In 1992 the Congress directed the Corps to come up with a plan to undo the damage done by the Central and South Florida Flood Control Project that was created after the ’47 floods. It was about the Greater Everglades Ecosystem and all the canals and dikes and drainage that got the water wrong.

In 2000 the Congress authorized the Comprehensive Everglades Restoration Plan (CERP)

CERP is a combination of plumbing and restoration. You can’t put everything back because so much of what was once wet is now covered with subdivisions.

The plan calls for reservoirs all around the Lake to “take the load off” the Lake so it doesn’t get too high and doesn’t get dumped on the estuaries. They will also store water for users in the watersheds around the Lake so the Lake won’t be kept too high in order to supply their water needs. The reservoirs will store water when it rains and have stormwater treatment areas (STAs) to clean the water and let it out slowly to the natural sytem.

North of the Lake in Okeechobee County there will be storage and STAs. Where dirty Nubbin Slough comes into the Lake on the NE corner there will be an STA to clean the water.

East of the Lake in Martin County and St. Lucie County there will be reservoirs and STAs on C44, C23, C24 and C25 canals that drain to the St. Lucie Estuary and the Indian River Lagoon. There will be 90,000 acres of Natural Areas built around the state Save Our Rivers wildernesses like Old Trail in St. Lucie County and Allapattah, Palmar and Atlantic Ridge in Martin County. Those areas will store 30,000 acre feet of water and clean it up and let it run out slowly without expensive plumbing and man-made STAs. They will get rid of excess water in rainy years by spreading it out and evaporating it. They will accomplish one of the overarching goals of CERP to expand the spatial extent of short hydroperiod wetlands and recreate sustainable habitat for wading birds and other critters. 25,000 acres of wetlands will be widened and restored. That’s something that can no longer be done further south because it’s paved over.

West of the Lake there will be a large reservoir on the Caloosahatchee to serve water users in the watershed and take the load off the Lake and to provide critical low flows in the dry season to maintain sustainable salinity in the west coast estuaries.

South of the Lake there will be large reservoirs and STAs to hold the water and clean it and send it south where it used to go.

The walls will come down and the canals will be filled in the Water Conservation Areas to recreate a flowing river of grass instead of a stagnant giant sawgrass pond slowly turning into a cattail marsh.

CEPP, the Central Everglades Plan is a group of CERP projects to clean runoff and move barriers to move more water south

The Tamiami Trail will be raised to let water flow south to Everglades National Park. That’s not part of CERP but part of the Modified Water Delivery Plan approved prior to CERP. The first mile long bridge has been completed with stimulus money.
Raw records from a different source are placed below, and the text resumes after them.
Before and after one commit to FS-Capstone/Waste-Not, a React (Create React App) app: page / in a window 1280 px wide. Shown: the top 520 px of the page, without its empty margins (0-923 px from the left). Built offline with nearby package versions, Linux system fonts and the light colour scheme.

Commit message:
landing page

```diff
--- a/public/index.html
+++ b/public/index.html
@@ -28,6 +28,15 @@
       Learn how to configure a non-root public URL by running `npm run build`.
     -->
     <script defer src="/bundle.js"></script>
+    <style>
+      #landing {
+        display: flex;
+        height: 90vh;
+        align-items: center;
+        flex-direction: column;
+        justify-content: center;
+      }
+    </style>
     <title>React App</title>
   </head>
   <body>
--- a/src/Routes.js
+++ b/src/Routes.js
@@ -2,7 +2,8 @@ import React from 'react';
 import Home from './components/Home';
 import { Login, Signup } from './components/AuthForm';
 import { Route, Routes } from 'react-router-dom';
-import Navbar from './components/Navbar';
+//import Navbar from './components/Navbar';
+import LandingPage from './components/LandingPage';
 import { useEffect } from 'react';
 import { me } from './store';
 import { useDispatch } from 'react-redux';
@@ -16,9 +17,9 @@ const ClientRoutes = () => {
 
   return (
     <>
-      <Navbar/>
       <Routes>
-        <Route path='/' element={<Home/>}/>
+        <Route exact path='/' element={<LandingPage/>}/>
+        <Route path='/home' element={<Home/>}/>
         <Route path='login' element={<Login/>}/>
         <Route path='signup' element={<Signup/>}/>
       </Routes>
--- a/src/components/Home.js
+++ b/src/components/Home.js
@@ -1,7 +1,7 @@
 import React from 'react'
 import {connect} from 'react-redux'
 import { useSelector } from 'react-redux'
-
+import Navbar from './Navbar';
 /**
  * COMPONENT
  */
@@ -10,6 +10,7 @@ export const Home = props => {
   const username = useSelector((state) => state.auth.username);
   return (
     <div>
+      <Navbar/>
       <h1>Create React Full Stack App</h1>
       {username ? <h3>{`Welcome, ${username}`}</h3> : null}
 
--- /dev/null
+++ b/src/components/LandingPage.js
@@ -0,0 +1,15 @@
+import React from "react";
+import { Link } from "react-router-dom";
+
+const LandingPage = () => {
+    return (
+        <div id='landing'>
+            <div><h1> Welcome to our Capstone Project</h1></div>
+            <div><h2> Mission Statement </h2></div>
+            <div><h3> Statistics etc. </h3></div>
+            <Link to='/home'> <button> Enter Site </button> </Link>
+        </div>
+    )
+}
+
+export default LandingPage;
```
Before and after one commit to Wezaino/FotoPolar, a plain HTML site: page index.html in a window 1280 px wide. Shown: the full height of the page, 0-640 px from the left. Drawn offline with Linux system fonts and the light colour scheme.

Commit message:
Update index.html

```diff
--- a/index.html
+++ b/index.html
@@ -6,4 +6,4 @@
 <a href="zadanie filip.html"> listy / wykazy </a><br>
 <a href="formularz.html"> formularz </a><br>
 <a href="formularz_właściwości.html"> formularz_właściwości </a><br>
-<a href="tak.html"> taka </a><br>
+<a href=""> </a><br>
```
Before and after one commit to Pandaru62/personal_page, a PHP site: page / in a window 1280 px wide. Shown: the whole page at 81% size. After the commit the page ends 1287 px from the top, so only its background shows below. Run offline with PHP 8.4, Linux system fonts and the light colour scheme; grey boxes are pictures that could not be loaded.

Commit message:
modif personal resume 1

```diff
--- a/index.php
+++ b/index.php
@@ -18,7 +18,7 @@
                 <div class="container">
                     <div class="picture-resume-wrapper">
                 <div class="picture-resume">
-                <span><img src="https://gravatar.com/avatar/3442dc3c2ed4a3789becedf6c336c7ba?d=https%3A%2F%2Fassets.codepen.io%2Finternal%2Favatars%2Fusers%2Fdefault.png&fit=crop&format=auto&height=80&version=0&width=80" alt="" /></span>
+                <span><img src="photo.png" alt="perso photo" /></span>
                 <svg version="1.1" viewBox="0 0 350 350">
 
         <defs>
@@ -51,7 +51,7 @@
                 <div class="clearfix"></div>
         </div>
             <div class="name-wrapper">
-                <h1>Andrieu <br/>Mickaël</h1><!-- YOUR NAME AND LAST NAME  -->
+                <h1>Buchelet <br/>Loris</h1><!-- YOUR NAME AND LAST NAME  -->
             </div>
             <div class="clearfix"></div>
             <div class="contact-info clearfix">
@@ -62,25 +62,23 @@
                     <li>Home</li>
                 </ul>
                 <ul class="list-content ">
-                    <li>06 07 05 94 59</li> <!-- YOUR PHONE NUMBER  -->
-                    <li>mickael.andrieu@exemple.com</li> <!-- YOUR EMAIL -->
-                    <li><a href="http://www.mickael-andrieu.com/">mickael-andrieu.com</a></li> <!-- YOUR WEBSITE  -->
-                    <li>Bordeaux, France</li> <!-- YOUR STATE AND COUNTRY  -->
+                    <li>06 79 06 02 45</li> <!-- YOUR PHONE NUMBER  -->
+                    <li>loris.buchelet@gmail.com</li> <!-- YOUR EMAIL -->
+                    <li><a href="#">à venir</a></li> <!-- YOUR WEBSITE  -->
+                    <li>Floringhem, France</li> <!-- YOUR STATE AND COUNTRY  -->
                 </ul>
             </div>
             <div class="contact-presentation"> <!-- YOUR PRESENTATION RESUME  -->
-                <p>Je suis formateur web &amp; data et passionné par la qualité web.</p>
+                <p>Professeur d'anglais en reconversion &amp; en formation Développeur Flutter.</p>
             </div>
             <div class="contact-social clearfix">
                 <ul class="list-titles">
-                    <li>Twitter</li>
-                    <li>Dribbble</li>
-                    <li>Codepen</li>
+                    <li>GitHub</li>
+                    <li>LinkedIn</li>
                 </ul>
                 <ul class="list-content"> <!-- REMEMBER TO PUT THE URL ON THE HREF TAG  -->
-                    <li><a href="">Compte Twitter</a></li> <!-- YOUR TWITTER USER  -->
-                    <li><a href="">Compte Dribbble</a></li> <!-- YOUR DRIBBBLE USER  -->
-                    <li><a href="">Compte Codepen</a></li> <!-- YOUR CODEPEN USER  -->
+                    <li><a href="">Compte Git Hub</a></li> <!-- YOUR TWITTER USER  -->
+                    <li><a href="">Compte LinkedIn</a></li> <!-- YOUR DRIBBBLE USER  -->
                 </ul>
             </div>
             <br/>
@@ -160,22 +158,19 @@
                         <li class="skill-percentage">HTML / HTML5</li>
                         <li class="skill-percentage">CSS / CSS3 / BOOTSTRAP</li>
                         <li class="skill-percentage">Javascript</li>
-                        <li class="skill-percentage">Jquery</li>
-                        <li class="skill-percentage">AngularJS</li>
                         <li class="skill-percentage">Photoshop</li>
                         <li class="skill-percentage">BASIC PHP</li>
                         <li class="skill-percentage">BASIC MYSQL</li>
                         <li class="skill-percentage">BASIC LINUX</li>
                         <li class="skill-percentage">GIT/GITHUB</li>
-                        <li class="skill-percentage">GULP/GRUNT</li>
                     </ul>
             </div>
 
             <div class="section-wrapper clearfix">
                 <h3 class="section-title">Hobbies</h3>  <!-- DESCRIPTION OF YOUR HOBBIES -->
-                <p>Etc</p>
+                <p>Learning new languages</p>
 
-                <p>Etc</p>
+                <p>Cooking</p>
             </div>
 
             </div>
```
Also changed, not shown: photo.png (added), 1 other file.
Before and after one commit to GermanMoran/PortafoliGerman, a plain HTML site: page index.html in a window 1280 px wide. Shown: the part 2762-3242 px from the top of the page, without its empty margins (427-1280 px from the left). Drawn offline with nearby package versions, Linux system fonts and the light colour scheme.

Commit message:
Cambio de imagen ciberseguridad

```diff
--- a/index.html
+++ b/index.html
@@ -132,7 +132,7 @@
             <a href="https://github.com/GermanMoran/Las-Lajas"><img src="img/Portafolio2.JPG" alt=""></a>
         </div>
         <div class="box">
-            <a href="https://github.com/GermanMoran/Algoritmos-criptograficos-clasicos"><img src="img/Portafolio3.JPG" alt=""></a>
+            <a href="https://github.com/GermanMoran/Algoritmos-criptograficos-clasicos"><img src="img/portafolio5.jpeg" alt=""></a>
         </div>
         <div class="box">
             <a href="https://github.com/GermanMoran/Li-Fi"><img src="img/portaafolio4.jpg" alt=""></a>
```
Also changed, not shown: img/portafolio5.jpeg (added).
So far, it’s about the only thing that has been completed. 5.5 more miles of bridges are planned. The Aerojet Canal in South Dade will be blocked to put freshwater back into Taylor Slough and save the Northern corner of Florida Bay from the current regular algae blooms.

That’s CERP. It has evolved since it was first authorized, but the basic plan is the same: slow the water down, clean it up, and let it flow south.


The state and federal partnership that promised to build CERP has stumbled and fallen apart. Progress has not been made. We have not gotten the water right. Attention falters until another environmental scream happens. Then all the politicians fly in and survey the damage and promise to do better.

In the summer of 2013 it rained too much again. The St. Lucie Estuary is posted with “No Trespassing In the Water” signs because of toxic algae. Dolphin and manatees are dying in the Indian River. There is a huge seagrass die off on the west coast where the Caloosahatchee dumps dirty water from the Lake.

This time it is not just the environment screaming. The public is screaming too. They’ve had enough. This time we have to fix it.